The RNLI charity saves lives at sea. Its volunteers provide a 24-hour search and rescue service around the United Kingdom and Republic of Ireland coasts. The RNLI operates over 230 lifeboat stations in the UK and Ireland and has more than 100 lifeguard units on beaches around the UK. The RNLI is independent of Coastguard and government and depends on voluntary donations and legacies to maintain its rescue service. Since the RNLI was founded in 1824 its lifeboat crews and lifeguards have saved over 137,000 lives. The RNLI is a charity registered in England, Scotland and the Republic of Ireland.
Key facts about the RNLI
The Royal National Lifeboat Institution is the charity that saves lives at sea. Our volunteers provide a 24-hour search and rescue service in the United Kingdom and Ireland from 238 lifeboat stations, including four along the River Thames and inland lifeboat stations at Loch Ness, Lough Derg, Enniskillen and Lough Ree. Additionally the RNLI has more than 1,000 lifeguards on over 240 beaches around the UK and operates a specialist flood rescue team, which can respond anywhere across the UK and Ireland when inland flooding puts lives at risk.

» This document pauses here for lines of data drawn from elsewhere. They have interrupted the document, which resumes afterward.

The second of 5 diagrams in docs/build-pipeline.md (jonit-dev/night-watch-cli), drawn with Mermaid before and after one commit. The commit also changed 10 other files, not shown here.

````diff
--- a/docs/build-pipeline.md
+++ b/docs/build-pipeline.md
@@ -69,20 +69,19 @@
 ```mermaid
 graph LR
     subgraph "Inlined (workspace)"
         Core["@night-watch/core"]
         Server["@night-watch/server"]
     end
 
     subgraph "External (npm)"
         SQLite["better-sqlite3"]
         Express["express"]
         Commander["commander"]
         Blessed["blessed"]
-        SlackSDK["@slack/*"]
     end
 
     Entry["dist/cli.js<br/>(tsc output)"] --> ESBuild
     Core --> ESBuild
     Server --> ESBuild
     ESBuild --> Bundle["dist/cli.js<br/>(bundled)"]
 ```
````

The RNLI relies on public donations and legacies to maintain its rescue service. As a charity it is separate from, but works alongside, government-controlled and funded coastguard services. Since the RNLI was founded in 1824 our lifeboat crews and lifeguards have saved at least 140,000 lives. Volunteers make up 95% of the charity, including 4,600 volunteer lifeboat crew members and 3,000 volunteer shore crew. Additionally, tens of thousands of other dedicated volunteers raise funds and awareness, give safety advice, and help in our museums, shops and offices.